Items from a dataset -
____
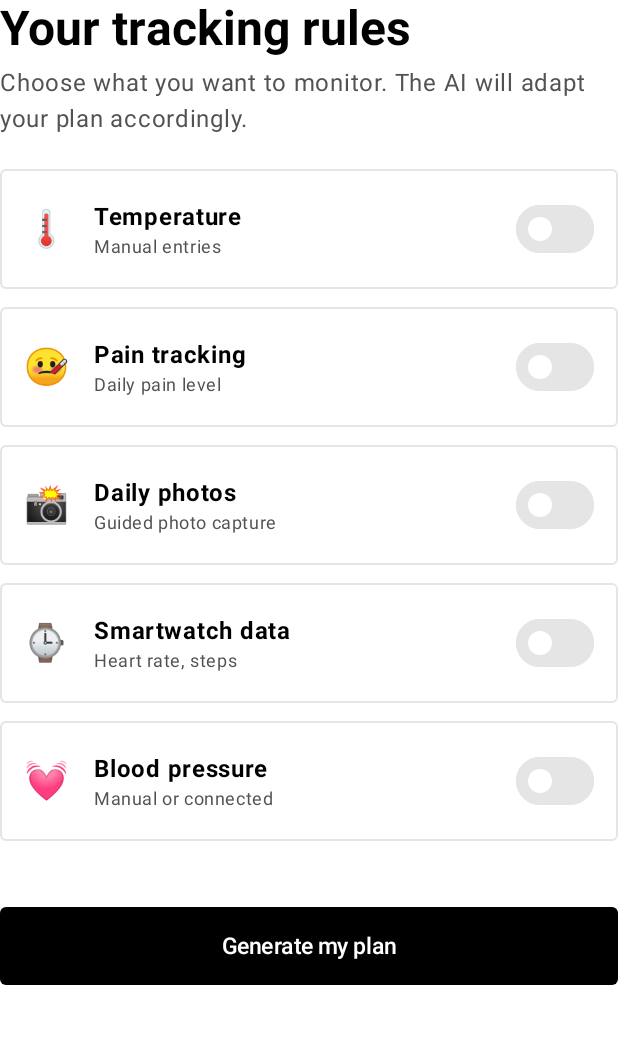
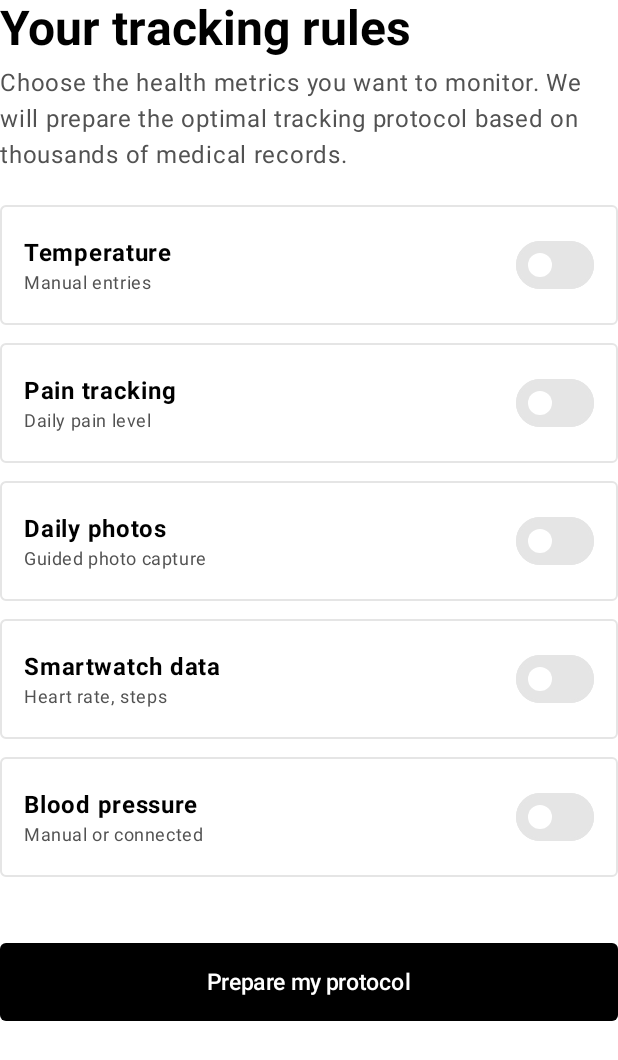
Before and after one commit to Group-Hackathon/p1, an Android app built with Jetpack Compose: the composable RulesStep called with empty values, on a phone screen of 412 x 824 dp. Shown: the top 1060 px of the screen. Run offline under Robolectric (Android 15) with nearby library versions, the light colour scheme and no system bars; network calls fail.

Commit message:
refactor: update OnboardingScreen copy and remove emojis from RuleToggle component

```diff
--- a/androidp1/app/src/main/java/com/livingpatientmemory/ui/screens/OnboardingScreen.kt
+++ b/androidp1/app/src/main/java/com/livingpatientmemory/ui/screens/OnboardingScreen.kt
@@ -268,14 +268,14 @@ private fun RulesStep(
     Column(modifier = Modifier.fillMaxSize().verticalScroll(rememberScrollState())) {
         LpmSectionTitle("Your tracking rules")
         Spacer(modifier = Modifier.height(8.dp))
-        LpmBodyText("Choose what you want to monitor. The AI will adapt your plan accordingly.")
+        LpmBodyText("Choose the health metrics you want to monitor. We will prepare the optimal tracking protocol based on thousands of medical records.")
         Spacer(modifier = Modifier.height(24.dp))
 
-        RuleToggle("🌡️", "Temperature", "Manual entries", ruleTemperature, onRuleTemperatureChange)
-        RuleToggle("🤒", "Pain tracking", "Daily pain level", rulePain, onRulePainChange)
-        RuleToggle("📸", "Daily photos", "Guided photo capture", rulePhotos, onRulePhotosChange)
-        RuleToggle("⌚", "Smartwatch data", "Heart rate, steps", ruleSmartwatch, onRuleSmartwatchChange)
-        RuleToggle("💓", "Blood pressure", "Manual or connected", ruleBp, onRuleBpChange)
+        RuleToggle("Temperature", "Manual entries", ruleTemperature, onRuleTemperatureChange)
+        RuleToggle("Pain tracking", "Daily pain level", rulePain, onRulePainChange)
+        RuleToggle("Daily photos", "Guided photo capture", rulePhotos, onRulePhotosChange)
+        RuleToggle("Smartwatch data", "Heart rate, steps", ruleSmartwatch, onRuleSmartwatchChange)
+        RuleToggle("Blood pressure", "Manual or connected", ruleBp, onRuleBpChange)
 
         errorMessage?.let {
             Spacer(modifier = Modifier.height(12.dp))
@@ -284,7 +284,7 @@ private fun RulesStep(
 
         Spacer(modifier = Modifier.height(32.dp))
         LpmPrimaryButton(
-            text = "Generate my plan",
+            text = "Prepare my protocol",
             onClick = onGeneratePlan,
             loading = isLoading
         )
@@ -294,7 +294,7 @@ private fun RulesStep(
 
 @Composable
 private fun RuleToggle(
-    emoji: String, title: String, subtitle: String,
+    title: String, subtitle: String,
     checked: Boolean, onCheckedChange: (Boolean) -> Unit
 ) {
     LpmCard(modifier = Modifier.padding(bottom = 12.dp)) {
@@ -302,8 +302,6 @@ private fun RuleToggle(
             modifier = Modifier.fillMaxWidth().padding(16.dp),
             verticalAlignment = Alignment.CenterVertically
         ) {
-            Text(text = emoji, fontSize = 24.sp)
-            Spacer(modifier = Modifier.width(16.dp))
             Column(modifier = Modifier.weight(1f)) {
                 Text(text = title, fontWeight = FontWeight.Bold, color = Black)
                 Text(text = subtitle, style = MaterialTheme.typography.bodySmall, color = Gray600)
@@ -331,9 +329,9 @@ private fun ConfirmStep(
     onConfirm: () -> Unit
 ) {
     Column(modifier = Modifier.fillMaxSize().verticalScroll(rememberScrollState())) {
-        LpmSectionTitle("Your AI Plan")
+        LpmSectionTitle("Your Tracking Protocol")
         Spacer(modifier = Modifier.height(8.dp))
-        LpmBodyText("Gemini has built this routine based on your rules.")
+        LpmBodyText("Based on medical best practices, here is your personalized daily routine.")
         Spacer(modifier = Modifier.height(20.dp))
 
         LpmCard {
```
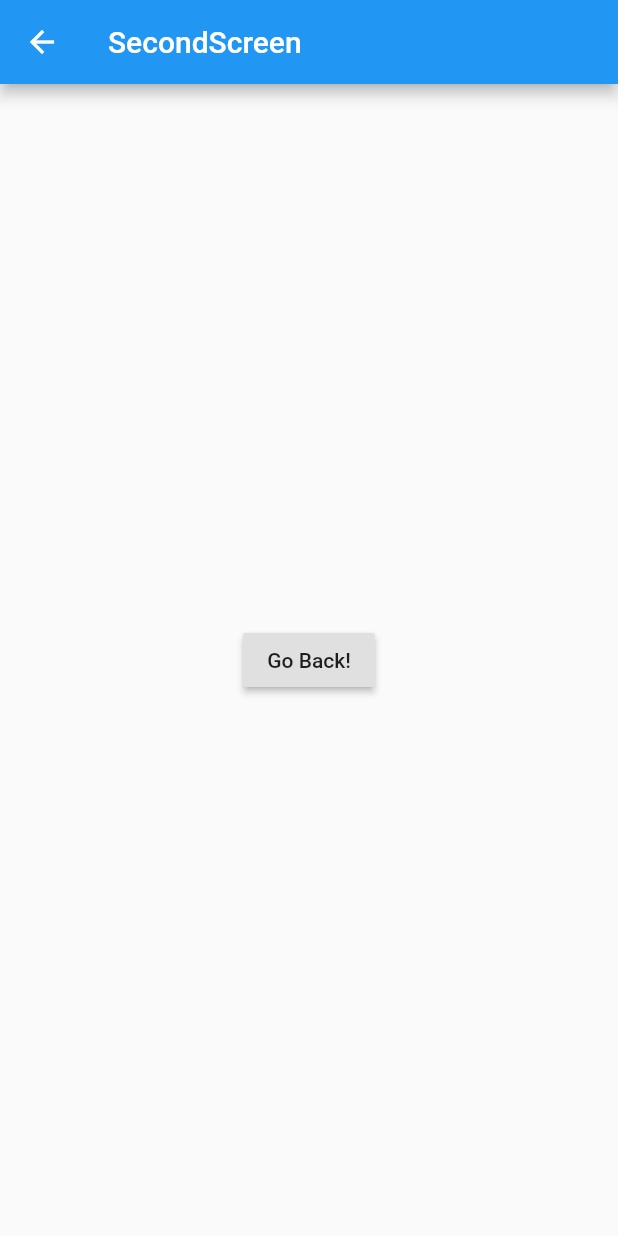
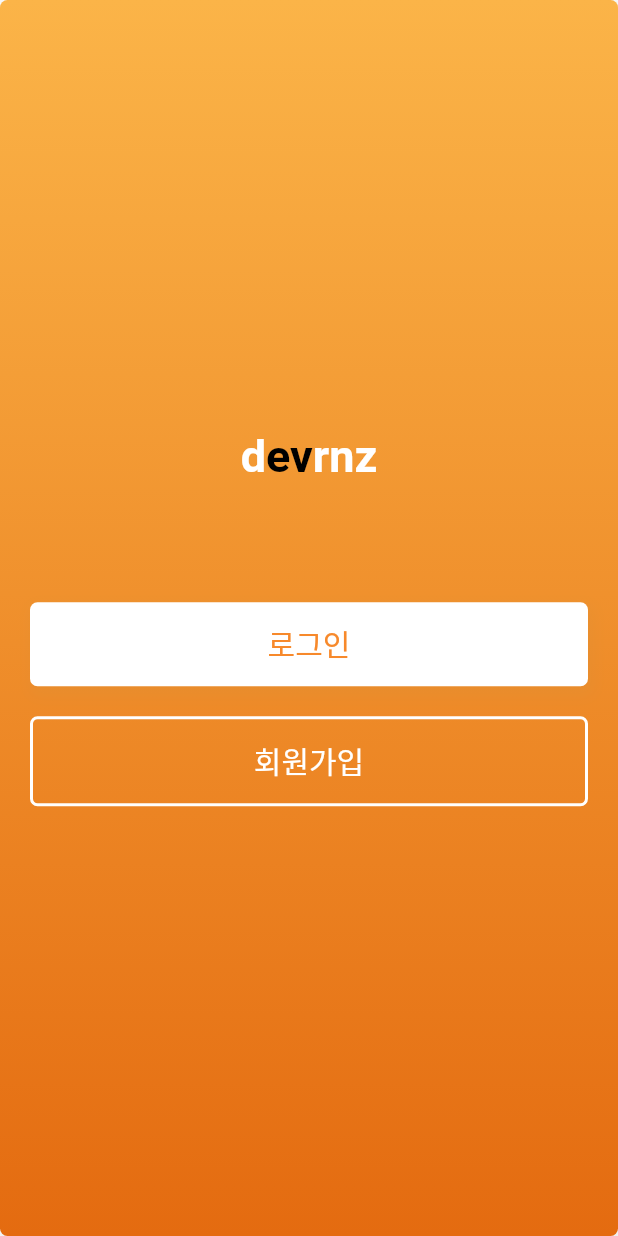
Before and after one commit to kys6879/flutter-study, a Flutter app: the screen it shows after launch, on a phone screen of 412 x 824 dp. Run offline on Flutter 3.47's test engine with Material 2 defaults, Android fonts, the phone set to English and light mode, and no system bars.

```diff
--- a/lib/RoutePage.dart
+++ b/lib/RoutePage.dart
@@ -1,13 +1,11 @@
 import 'package:flutter/material.dart';
 
 class FirstScreen extends StatelessWidget {
-  static String APP_BAR_TITLE = 'FirstScreen!!!';
-
   @override
   Widget build(BuildContext context) {
     return Scaffold(
       appBar: AppBar(
-        title: Text(APP_BAR_TITLE),
+        title: Text('FirstScreen'),
       ),
       body: Center(
         child: RaisedButton(
--- a/lib/main.dart
+++ b/lib/main.dart
@@ -1,35 +1,48 @@
 import 'package:flutter/material.dart';
 import 'package:my_app/RoutePage.dart';
 import 'package:my_app/TodoList.dart';
+import 'package:my_app/src/WelcomePage.dart';
 
 // void main() => runApp(MyApp());
-void main() => runApp(new RouteApp().routeMaterialApp);
+// void main() => runApp(RouteApp());
+void main() => runApp(LoginApp());
 
-class MyApp extends StatelessWidget {
+class LoginApp extends StatelessWidget {
   @override
   Widget build(BuildContext context) {
     return MaterialApp(
       title: "Flutter",
       theme: ThemeData(primarySwatch: Colors.blue),
-      home: TodoList(),
-      // initialRoute: '/',
-      // routes: {
-      //   '/': (context) => FirstScreen(),
-      //   '/second': (context) => SecondScreen()
-      // },
+      home: WelcomePage(),
     );
 
     // home: CupertinoPage());
   }
 }
 
-class RouteApp {
-  MaterialApp routeMaterialApp = MaterialApp(
-    title: 'RouteApp',
-    initialRoute: '/second',
-    routes: {
-      '/': (context) => FirstScreen(),
-      '/second': (context) => SecondScreen()
-    },
-  );
-}
+// class TodoApp extends StatelessWidget {
+//   @override
+//   Widget build(BuildContext context) {
+//     return MaterialApp(
+//       title: "Flutter",
+//       theme: ThemeData(primarySwatch: Colors.blue),
+//       home: TodoList(),
+//     );
+
+//     // home: CupertinoPage());
+//   }
+// }
+
+// class RouteApp extends StatelessWidget {
+//   @override
+//   Widget build(BuildContext context) {
+//     return MaterialApp(
+//       title: 'RouteApp',
+//       initialRoute: '/login',
+//       routes: {
+//         '/login': (context) => LoginPage(),
+//         '/second': (BuildContext context) => SecondScreen(),
+//       },
+//     );
+//   }
+// }
--- /dev/null
+++ b/lib/src/WelcomePage.dart
@@ -0,0 +1,120 @@
+import 'package:flutter/material.dart';
+import 'package:my_app/src/LoginPage.dart';
+
+class WelcomePage extends StatefulWidget {
+  final String title;
+
+  const WelcomePage({Key key, this.title}) : super(key: key);
+
+  @override
+  _WelcomePageState createState() => _WelcomePageState();
+}
+
+class _WelcomePageState extends State<WelcomePage> {
+  Widget _title() {
+    return RichText(
+      textAlign: TextAlign.center,
+      text: TextSpan(
+          text: 'd',
+          style: TextStyle(
+              fontSize: 30, fontWeight: FontWeight.w700, color: Colors.white),
+          children: [
+            TextSpan(
+                text: 'ev',
+                style: TextStyle(color: Colors.black, fontSize: 30)),
+            TextSpan(
+                text: 'rnz',
+                style: TextStyle(color: Colors.white, fontSize: 30)),
+          ]),
+    );
+  }
+
+  Widget _submitButton() {
+    return InkWell(
+      onTap: () {
+        print("onClick SubmitButton!");
+        Navigator.push(
+            context, MaterialPageRoute(builder: (context) => LoginPage()));
+      },
+      child: Container(
+        width: MediaQuery.of(context).size.width,
+        padding: EdgeInsets.symmetric(vertical: 13.0),
+        alignment: Alignment.center,
+        decoration: BoxDecoration(
+            borderRadius: BorderRadius.all(Radius.circular(5)),
+            boxShadow: <BoxShadow>[
+              BoxShadow(
+                  color: Color(0xffdf8e33).withAlpha(100),
+                  offset: Offset(2, 4),
+                  blurRadius: 8,
+                  spreadRadius: 2)
+            ],
+            color: Colors.white),
+        child: Text(
+          '로그인',
+          style: TextStyle(fontSize: 20.0, color: Color(0xfff7892b)),
+        ),
+      ),
+    );
+  }
+
+  Widget _signUpButton() {
+    return InkWell(
+      onTap: () {
+        print("object");
+      },
+      child: Container(
+        width: MediaQuery.of(context).size.width,
+        padding: EdgeInsets.symmetric(vertical: 13.0),
+        alignment: Alignment.center,
+        decoration: BoxDecoration(
+            borderRadius: BorderRadius.all(Radius.circular(5)),
+            border: Border.all(color: Colors.white, width: 2)),
+        child: Text(
+          '회원가입',
+          style: TextStyle(fontSize: 20.0, color: Colors.white),
+        ),
+      ),
+    );
+  }
+
+  @override
+  Widget build(BuildContext context) {
+    return Scaffold(
+      body: SingleChildScrollView(
+        child: Container(
+          padding: EdgeInsets.symmetric(horizontal: 20),
+          height: MediaQuery.of(context).size.height,
+          decoration: BoxDecoration(
+              borderRadius: BorderRadius.all(Radius.circular(5)),
+              boxShadow: <BoxShadow>[
+                BoxShadow(
+                    color: Colors.grey.shade200,
+                    offset: Offset(2, 4),
+                    blurRadius: 5,
+                    spreadRadius: 2)
+              ],
+              gradient: LinearGradient(
+                  begin: Alignment.topCenter,
+                  end: Alignment.bottomCenter,
+                  colors: [Color(0xfffbb448), Color(0xffe46b10)])),
+          child: Column(
+            crossAxisAlignment: CrossAxisAlignment.center,
+            mainAxisAlignment: MainAxisAlignment.center,
+            children: <Widget>[
+              _title(),
+              SizedBox(
+                height: 80,
+              ),
+              _submitButton(),
+              SizedBox(
+                height: 20,
+              ),
+              _signUpButton()
+            ],
+          ),
+        ),
+      ),
+    );
+  }
+}
```
Also changed, not shown: lib/src/LoginPage.dart (added, +288 -0 lines), lib/src/SignupPage.dart (added, +13 -0 lines).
____
WORK INSTRUCTION - Extract every line above that contains the word "modifier".

WRITTEN RESPONSE -
     Column(modifier = Modifier.fillMaxSize().verticalScroll(rememberScrollState())) {
         Spacer(modifier = Modifier.height(8.dp))
         Spacer(modifier = Modifier.height(24.dp))
             Spacer(modifier = Modifier.height(12.dp))
         Spacer(modifier = Modifier.height(32.dp))
     LpmCard(modifier = Modifier.padding(bottom = 12.dp)) {
             modifier = Modifier.fillMaxWidth().padding(16.dp),
-            Spacer(modifier = Modifier.width(16.dp))
             Column(modifier = Modifier.weight(1f)) {
     Column(modifier = Modifier.fillMaxSize().verticalScroll(rememberScrollState())) {
         Spacer(modifier = Modifier.height(8.dp))
         Spacer(modifier = Modifier.height(20.dp))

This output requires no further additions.